──────── Input data ────────

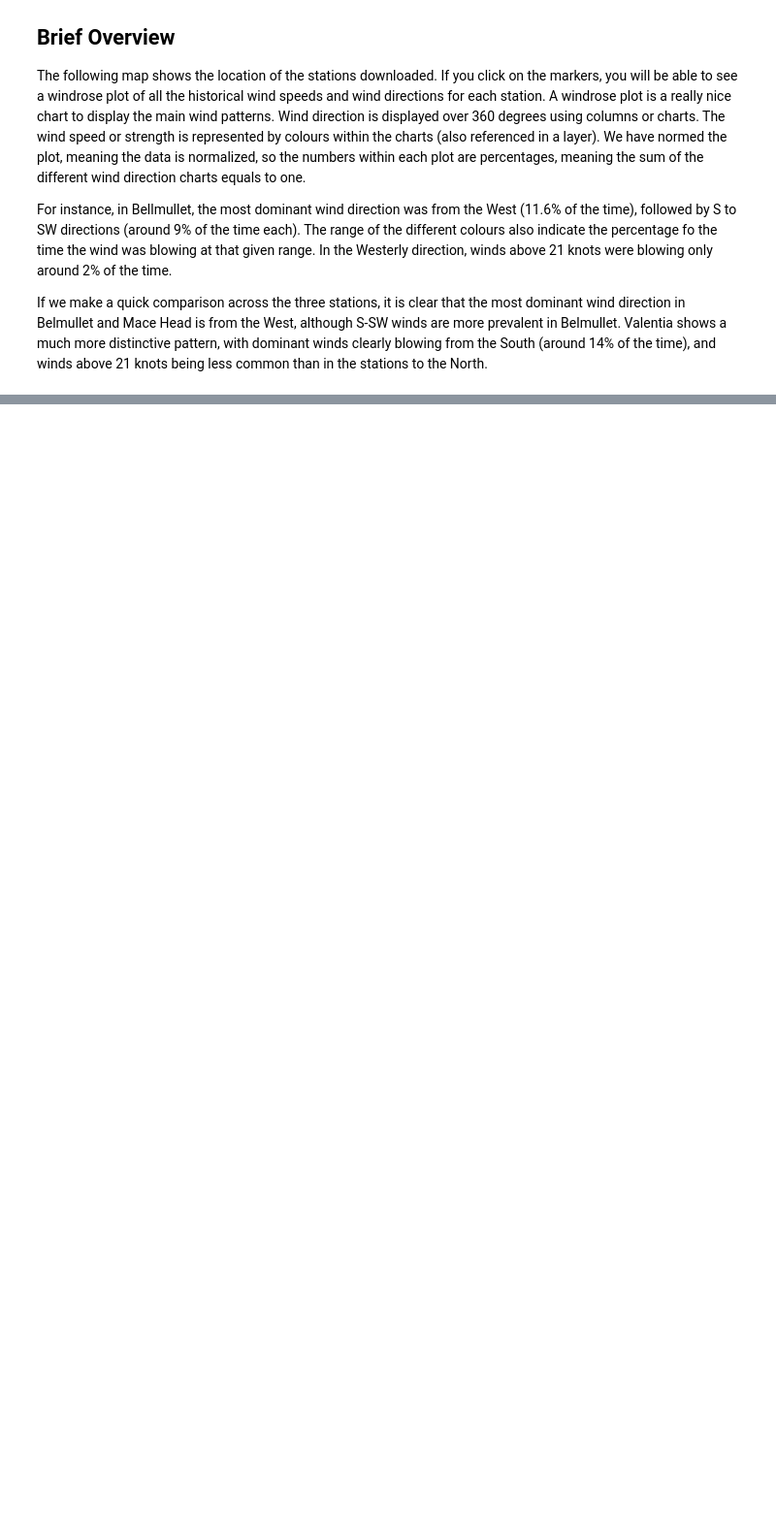
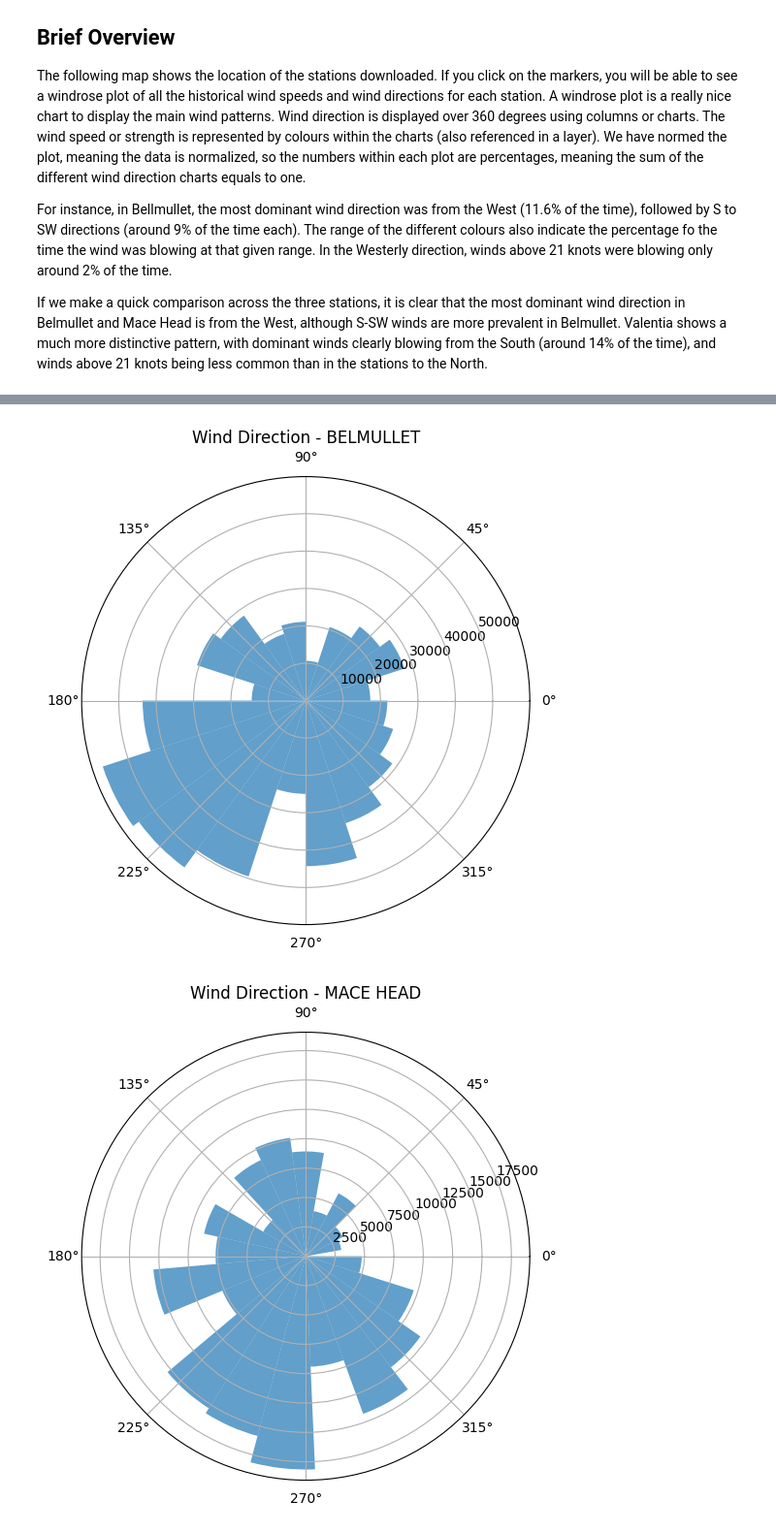
Before and after one commit to gfmg/PFDA, a Jupyter notebook: project/IRL_WestCoast_WindAnalysis.ipynb, the cells around one changed output, grey strips where cells are left out. Shown at 97% size. Saved outputs shown, nothing was run; the diff lists cells and outputs as text; code cells hidden in the pictures; blank space fills up the shorter version.

```diff
--- a/project/IRL_WestCoast_WindAnalysis.ipynb
+++ b/project/IRL_WestCoast_WindAnalysis.ipynb
@@ -182,0 +182,15 @@ plt.show()
+# %%
+import matplotlib.pyplot as plt
+from matplotlib import pyplot as plt
+from matplotlib import cm
+
+for station, group in data.groupby('name'):
+    plt.figure(figsize=(6, 6))
+    ax = plt.subplot(111, polar=True)
+    theta = np.deg2rad(group['wddir'])
+    ax.hist(theta, bins=20, alpha=0.7)
+    plt.title(f'Wind Direction - {station}')
+    plt.show()
+# %% [output]
+[figure, added]
+[figure, added]
```
Also changed, not shown: parts of 9 cells of this notebook.
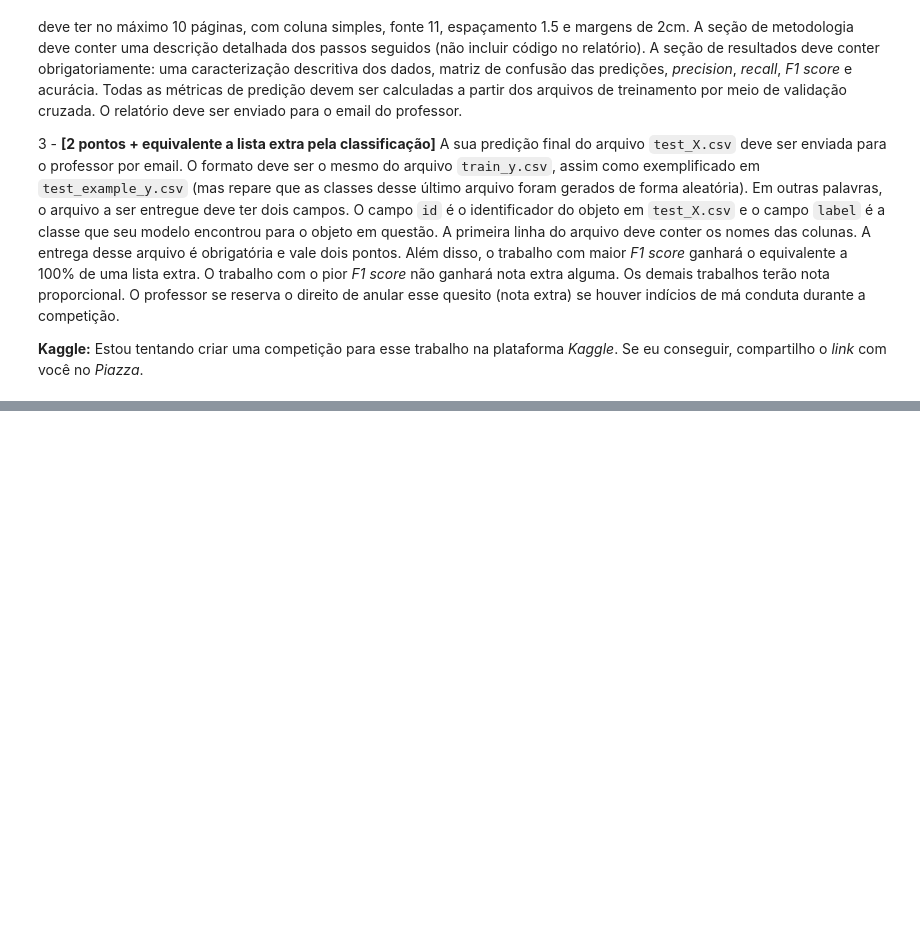
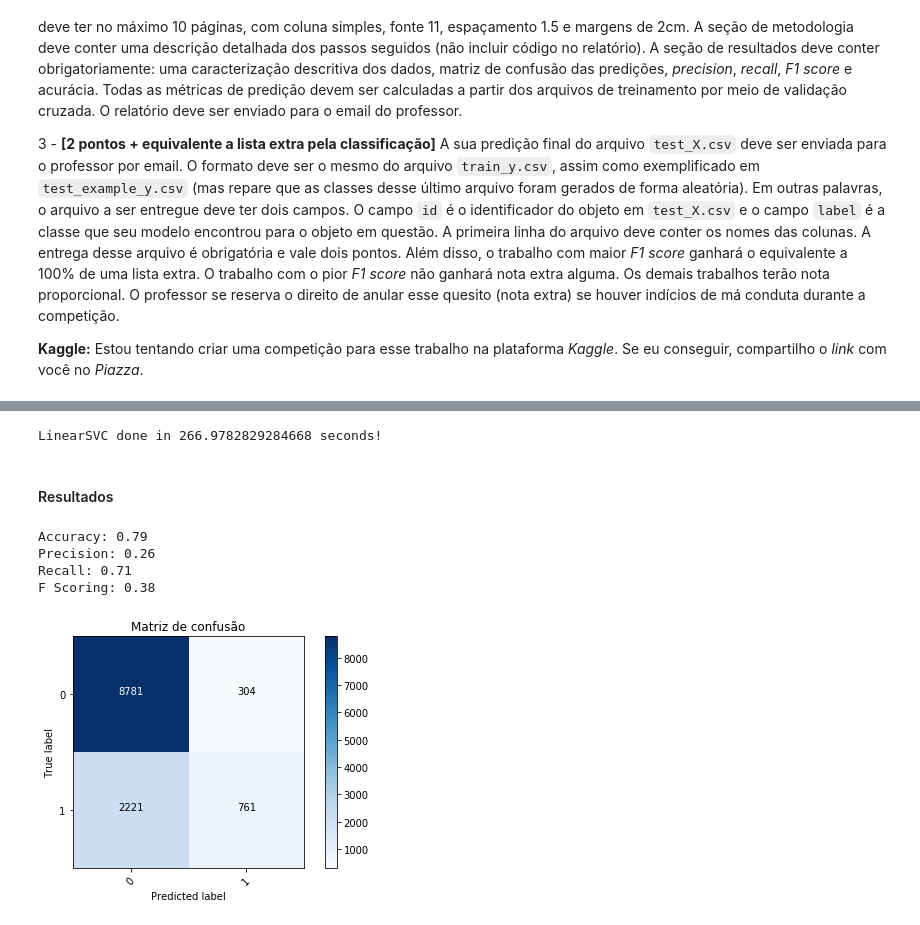
Before and after one commit to FabioHGMartins/data-mining-w2, a Jupyter notebook: tp2.ipynb, the cells around one changed output, grey strips where cells are left out. Saved outputs shown, nothing was run; the diff lists cells and outputs as text; code cells hidden in the pictures; blank space fills up the shorter version.

```diff
--- a/tp2.ipynb
+++ b/tp2.ipynb
@@ -82,5 +121,5 @@ df_test_values = categorical_attributes(df_test_values,cols)
 # %%
-x_train, x_test, y_train, y_test = train_test_split(df_train_values, df_train_labels, test_size=0.33)
+x_train, x_test, y_train, y_test = train_test_split(df_train_values, df_train_labels, test_size=0.3)
 # %%
 y_train = y_train.values.ravel()
 y_test = y_test.values.ravel()
@@ -86,0 +128,35 @@ y_test = y_test.values.ravel()
+# %%
+i = 3
+cValues = np.logspace(-10,10,20)
+clf = LinearSVC()
+# %%
+start = time.time()
+
+gscv = GridSearchCV(clf, param_grid = {'C': cValues}, cv = i)
+gscv.fit(x_train,y_train)
+y_pred = gscv.predict(x_test)
+end = time.time()
+
+print('LinearSVC done in ' + str(end - start) + ' seconds!')
+# %% [output]
+LinearSVC done in 266.9782829284668 seconds!
+# %% [markdown]
+#### Resultados
+# %%
+print("Accuracy: %0.2f" % (accuracy_score(y_pred, y_test)))
+print("Precision: %0.2f" % (precision_score(y_pred, y_test)))
+print("Recall: %0.2f" % (recall_score(y_pred, y_test)))
+print("F Scoring: %0.2f" % ((f1_score(y_pred, y_test))))
+# %% [output]
+Accuracy: 0.79
+Precision: 0.26
+Recall: 0.71
+F Scoring: 0.38
+# %%
+cnf_matrix = confusion_matrix(y_test, y_pred)
+class_names = [ "0","1" ]
+# %%
+plot_confusion_matrix(cnf_matrix, classes=class_names, normalize=False,
+                      title='Matriz de confusão')
+# %% [output]
+[figure, added]
```
Also changed, not shown: parts of 28 cells of this notebook, 1 other file.
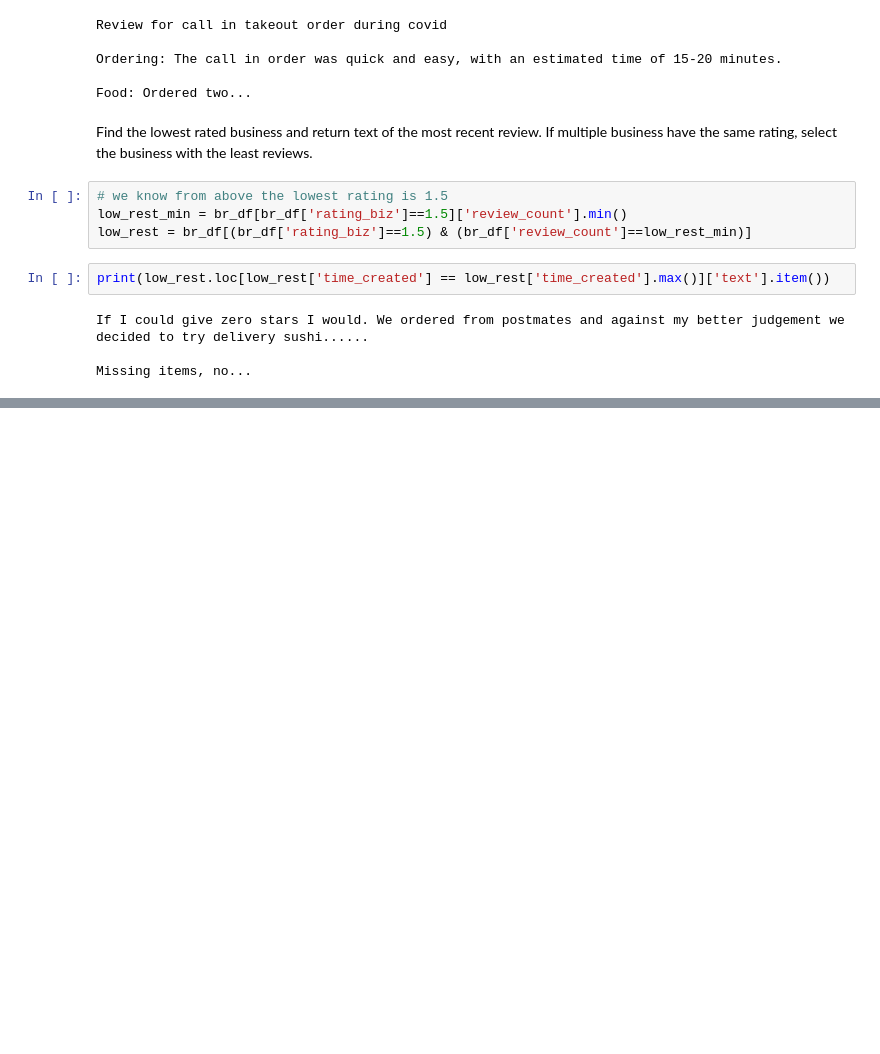
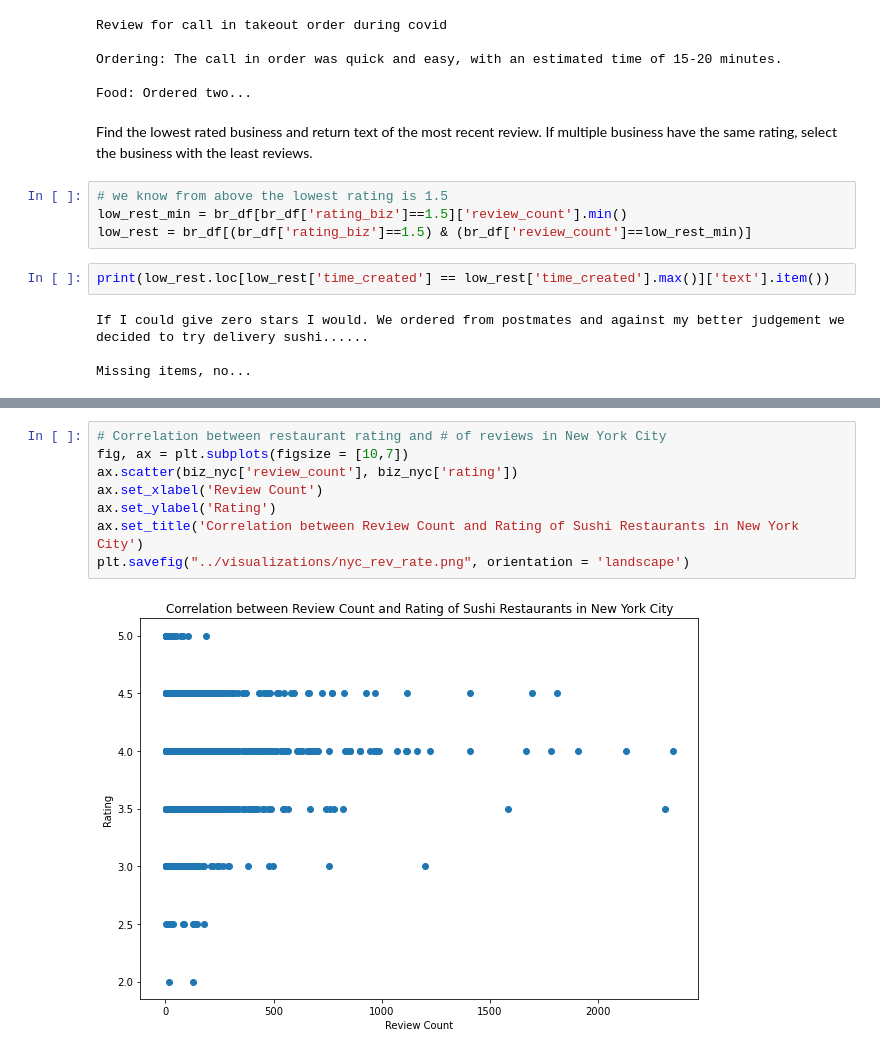
Before and after one commit to eggrollofchaos/wax_yelp_project, a Jupyter notebook: code/wax_proj1.ipynb, the cells around one changed output, grey strips where cells are left out. Drawn from its saved outputs; the diff is of its cells as text; blank space fills up the shorter version.

```diff
--- a/code/wax_proj1.ipynb
+++ b/code/wax_proj1.ipynb
@@ -371,0 +435,10 @@ Missing items, no...
+# %%
+# Correlation between restaurant rating and # of reviews in New York City
+fig, ax = plt.subplots(figsize = [10,7])
+ax.scatter(biz_nyc['review_count'], biz_nyc['rating'])
+ax.set_xlabel('Review Count')
+ax.set_ylabel('Rating')
+ax.set_title('Correlation between Review Count and Rating of Sushi Restaurants in New York City')
+plt.savefig("../visualizations/nyc_rev_rate.png", orientation = 'landscape')
+# %% [output]
+[figure, added]
```
Also changed, not shown: parts of 23 cells of this notebook, 14 other files.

────────

→ What is expected
Report how many lines of the entries hold the string "print". Provide the number alone.

→ Answer to this task
5